_Task brief_
Copy out the full listing exactly, omitting any picture it contains.
────────────────────────────────────────
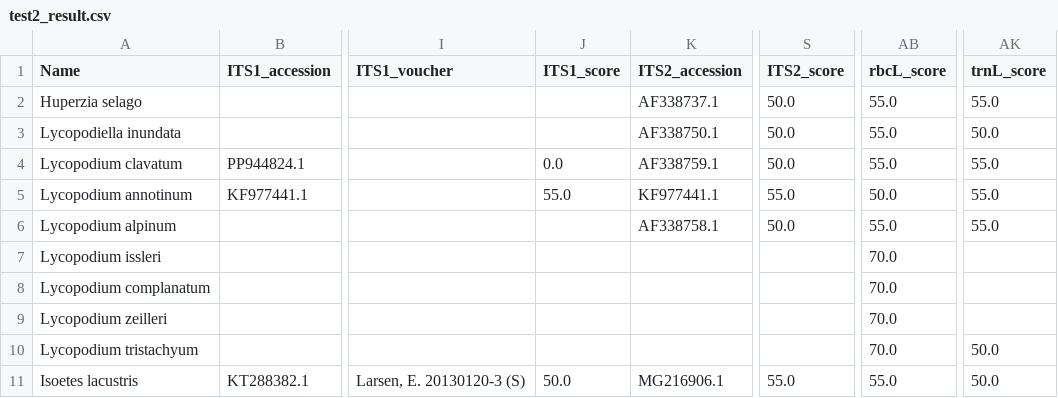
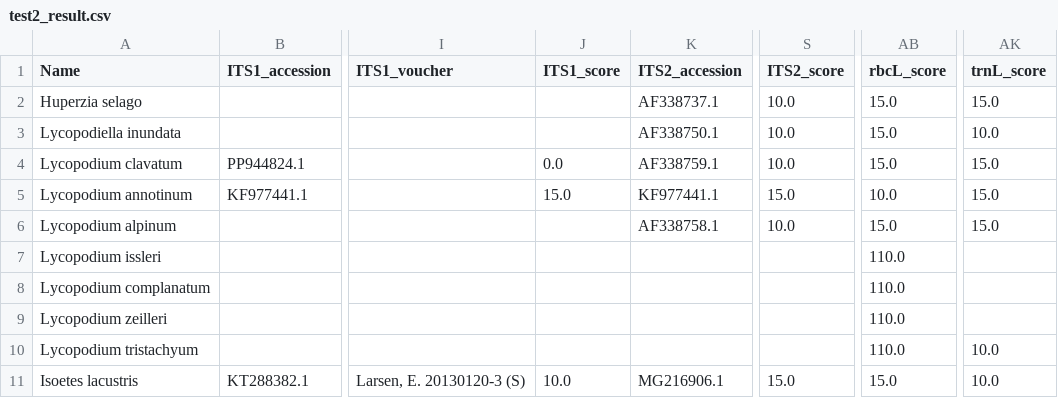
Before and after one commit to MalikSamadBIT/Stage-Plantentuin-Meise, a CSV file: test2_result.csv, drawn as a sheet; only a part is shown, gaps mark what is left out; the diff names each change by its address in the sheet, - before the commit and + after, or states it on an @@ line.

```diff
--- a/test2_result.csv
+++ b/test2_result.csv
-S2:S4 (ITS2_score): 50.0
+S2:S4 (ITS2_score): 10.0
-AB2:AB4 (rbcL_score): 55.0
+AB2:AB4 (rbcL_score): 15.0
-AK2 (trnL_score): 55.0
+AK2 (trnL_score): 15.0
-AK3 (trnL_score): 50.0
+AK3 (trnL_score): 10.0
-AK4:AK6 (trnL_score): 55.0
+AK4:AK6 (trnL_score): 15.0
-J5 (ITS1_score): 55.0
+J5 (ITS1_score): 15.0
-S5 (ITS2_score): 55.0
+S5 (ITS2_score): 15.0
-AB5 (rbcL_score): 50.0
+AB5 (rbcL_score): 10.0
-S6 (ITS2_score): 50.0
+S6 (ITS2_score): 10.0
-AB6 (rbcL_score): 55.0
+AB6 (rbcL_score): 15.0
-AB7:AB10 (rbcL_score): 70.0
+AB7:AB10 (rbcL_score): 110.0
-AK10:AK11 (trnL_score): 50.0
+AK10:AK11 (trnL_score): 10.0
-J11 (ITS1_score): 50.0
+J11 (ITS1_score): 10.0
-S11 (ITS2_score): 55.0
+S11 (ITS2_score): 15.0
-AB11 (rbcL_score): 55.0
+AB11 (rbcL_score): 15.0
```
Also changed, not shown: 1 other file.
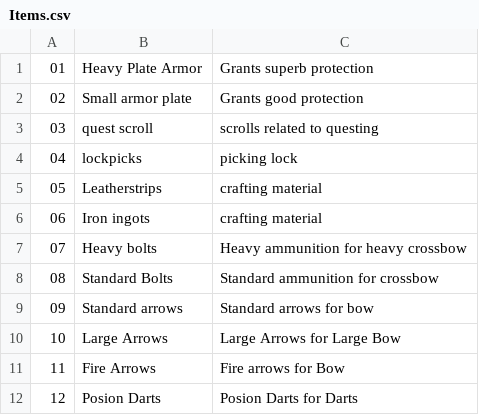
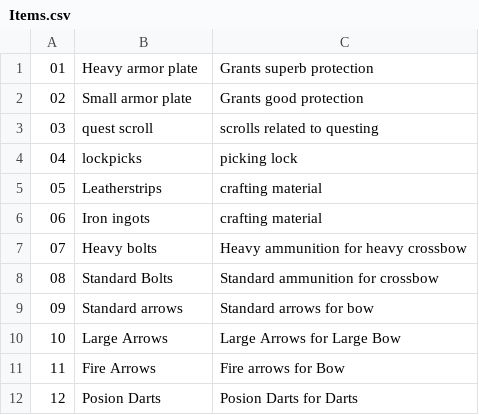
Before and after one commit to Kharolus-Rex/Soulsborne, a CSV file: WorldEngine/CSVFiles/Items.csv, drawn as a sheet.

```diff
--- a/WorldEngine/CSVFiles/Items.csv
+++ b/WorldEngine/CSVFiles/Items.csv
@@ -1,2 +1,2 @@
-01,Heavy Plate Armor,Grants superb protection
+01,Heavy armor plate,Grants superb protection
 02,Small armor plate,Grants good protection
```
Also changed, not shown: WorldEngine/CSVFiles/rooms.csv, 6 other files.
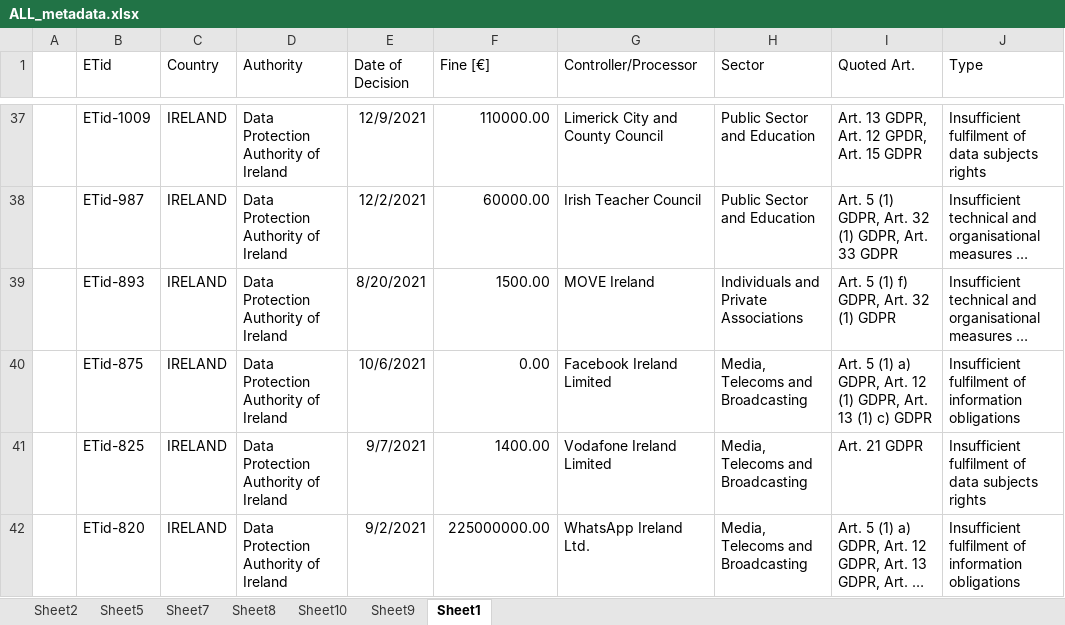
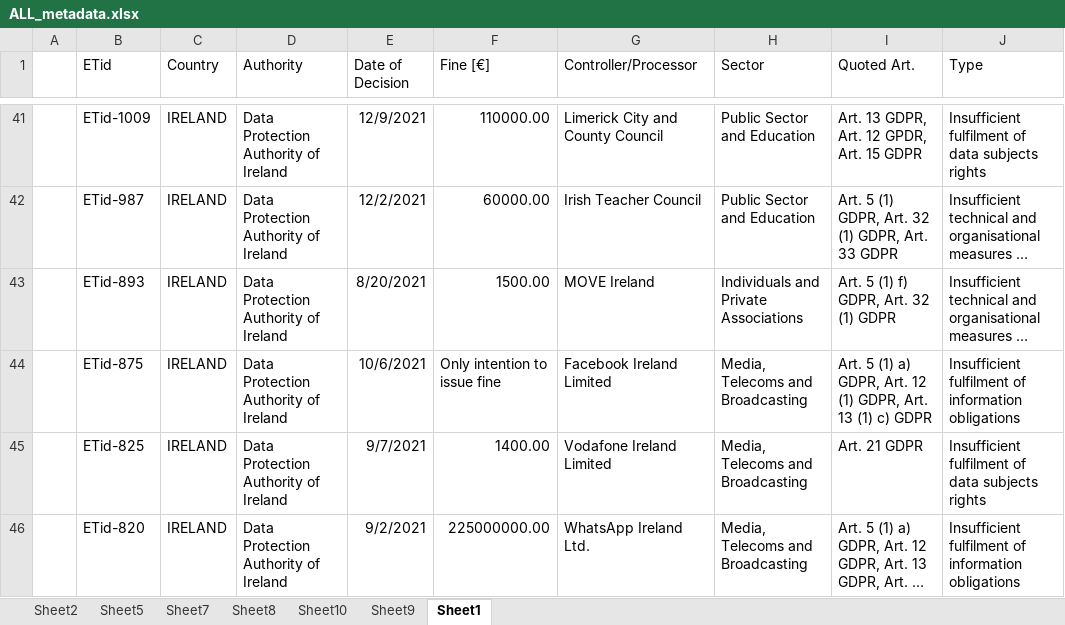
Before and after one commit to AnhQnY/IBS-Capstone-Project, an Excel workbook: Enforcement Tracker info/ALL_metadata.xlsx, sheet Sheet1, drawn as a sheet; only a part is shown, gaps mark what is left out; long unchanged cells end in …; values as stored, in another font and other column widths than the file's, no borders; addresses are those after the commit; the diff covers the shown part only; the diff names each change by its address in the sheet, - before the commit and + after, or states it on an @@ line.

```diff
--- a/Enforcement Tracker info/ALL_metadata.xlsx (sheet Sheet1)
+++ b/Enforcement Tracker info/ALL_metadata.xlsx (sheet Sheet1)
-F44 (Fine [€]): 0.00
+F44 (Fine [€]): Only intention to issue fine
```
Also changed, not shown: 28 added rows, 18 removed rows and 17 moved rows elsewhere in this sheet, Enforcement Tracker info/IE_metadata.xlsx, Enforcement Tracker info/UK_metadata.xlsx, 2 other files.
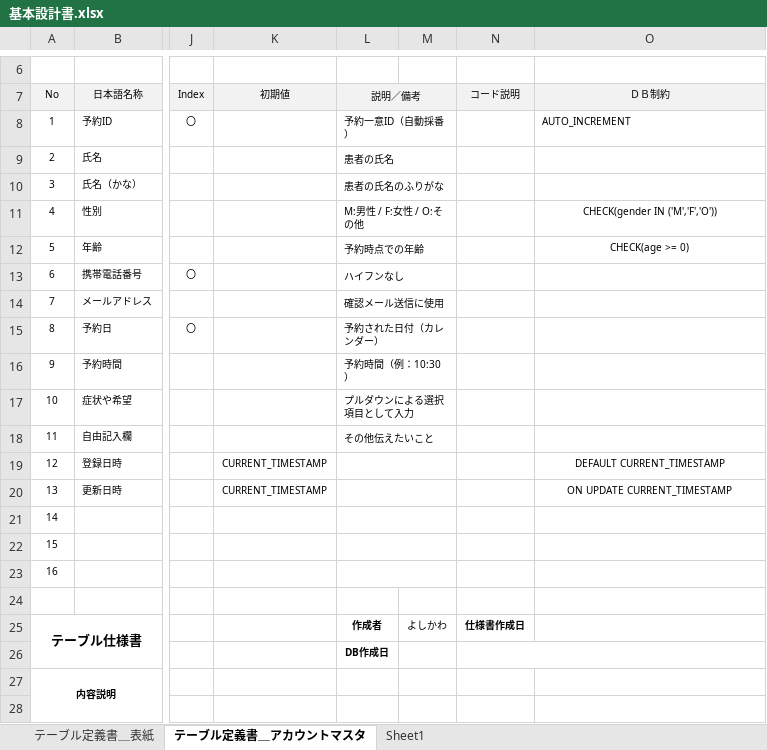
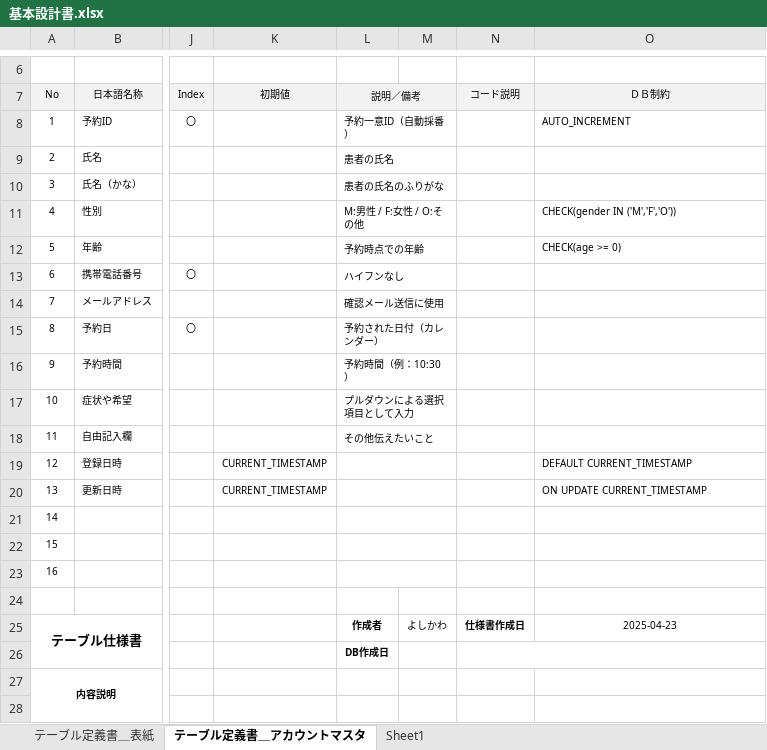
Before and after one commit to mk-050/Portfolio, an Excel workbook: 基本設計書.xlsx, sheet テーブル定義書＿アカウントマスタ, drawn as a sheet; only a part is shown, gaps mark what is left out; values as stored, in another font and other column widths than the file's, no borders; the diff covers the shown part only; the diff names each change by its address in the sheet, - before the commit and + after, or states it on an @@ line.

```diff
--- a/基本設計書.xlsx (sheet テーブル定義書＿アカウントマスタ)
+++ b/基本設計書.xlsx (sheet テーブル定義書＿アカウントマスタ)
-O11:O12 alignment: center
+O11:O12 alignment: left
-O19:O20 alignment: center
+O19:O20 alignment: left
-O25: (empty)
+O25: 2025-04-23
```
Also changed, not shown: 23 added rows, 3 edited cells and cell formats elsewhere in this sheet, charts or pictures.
────────────────────────────────────────
_Task result_
Before and after one commit to MalikSamadBIT/Stage-Plantentuin-Meise, a CSV file: test2_result.csv, drawn as a sheet; only a part is shown, gaps mark what is left out; the diff names each change by its address in the sheet, - before the commit and + after, or states it on an @@ line.

```diff
--- a/test2_result.csv
+++ b/test2_result.csv
-S2:S4 (ITS2_score): 50.0
+S2:S4 (ITS2_score): 10.0
-AB2:AB4 (rbcL_score): 55.0
+AB2:AB4 (rbcL_score): 15.0
-AK2 (trnL_score): 55.0
+AK2 (trnL_score): 15.0
-AK3 (trnL_score): 50.0
+AK3 (trnL_score): 10.0
-AK4:AK6 (trnL_score): 55.0
+AK4:AK6 (trnL_score): 15.0
-J5 (ITS1_score): 55.0
+J5 (ITS1_score): 15.0
-S5 (ITS2_score): 55.0
+S5 (ITS2_score): 15.0
-AB5 (rbcL_score): 50.0
+AB5 (rbcL_score): 10.0
-S6 (ITS2_score): 50.0
+S6 (ITS2_score): 10.0
-AB6 (rbcL_score): 55.0
+AB6 (rbcL_score): 15.0
-AB7:AB10 (rbcL_score): 70.0
+AB7:AB10 (rbcL_score): 110.0
-AK10:AK11 (trnL_score): 50.0
+AK10:AK11 (trnL_score): 10.0
-J11 (ITS1_score): 50.0
+J11 (ITS1_score): 10.0
-S11 (ITS2_score): 55.0
+S11 (ITS2_score): 15.0
-AB11 (rbcL_score): 55.0
+AB11 (rbcL_score): 15.0
```
Also changed, not shown: 1 other file.
Before and after one commit to Kharolus-Rex/Soulsborne, a CSV file: WorldEngine/CSVFiles/Items.csv, drawn as a sheet.

```diff
--- a/WorldEngine/CSVFiles/Items.csv
+++ b/WorldEngine/CSVFiles/Items.csv
@@ -1,2 +1,2 @@
-01,Heavy Plate Armor,Grants superb protection
+01,Heavy armor plate,Grants superb protection
 02,Small armor plate,Grants good protection
```
Also changed, not shown: WorldEngine/CSVFiles/rooms.csv, 6 other files.
Before and after one commit to AnhQnY/IBS-Capstone-Project, an Excel workbook: Enforcement Tracker info/ALL_metadata.xlsx, sheet Sheet1, drawn as a sheet; only a part is shown, gaps mark what is left out; long unchanged cells end in …; values as stored, in another font and other column widths than the file's, no borders; addresses are those after the commit; the diff covers the shown part only; the diff names each change by its address in the sheet, - before the commit and + after, or states it on an @@ line.

```diff
--- a/Enforcement Tracker info/ALL_metadata.xlsx (sheet Sheet1)
+++ b/Enforcement Tracker info/ALL_metadata.xlsx (sheet Sheet1)
-F44 (Fine [€]): 0.00
+F44 (Fine [€]): Only intention to issue fine
```
Also changed, not shown: 28 added rows, 18 removed rows and 17 moved rows elsewhere in this sheet, Enforcement Tracker info/IE_metadata.xlsx, Enforcement Tracker info/UK_metadata.xlsx, 2 other files.
Before and after one commit to mk-050/Portfolio, an Excel workbook: 基本設計書.xlsx, sheet テーブル定義書＿アカウントマスタ, drawn as a sheet; only a part is shown, gaps mark what is left out; values as stored, in another font and other column widths than the file's, no borders; the diff covers the shown part only; the diff names each change by its address in the sheet, - before the commit and + after, or states it on an @@ line.

```diff
--- a/基本設計書.xlsx (sheet テーブル定義書＿アカウントマスタ)
+++ b/基本設計書.xlsx (sheet テーブル定義書＿アカウントマスタ)
-O11:O12 alignment: center
+O11:O12 alignment: left
-O19:O20 alignment: center
+O19:O20 alignment: left
-O25: (empty)
+O25: 2025-04-23
```
Also changed, not shown: 23 added rows, 3 edited cells and cell formats elsewhere in this sheet, charts or pictures.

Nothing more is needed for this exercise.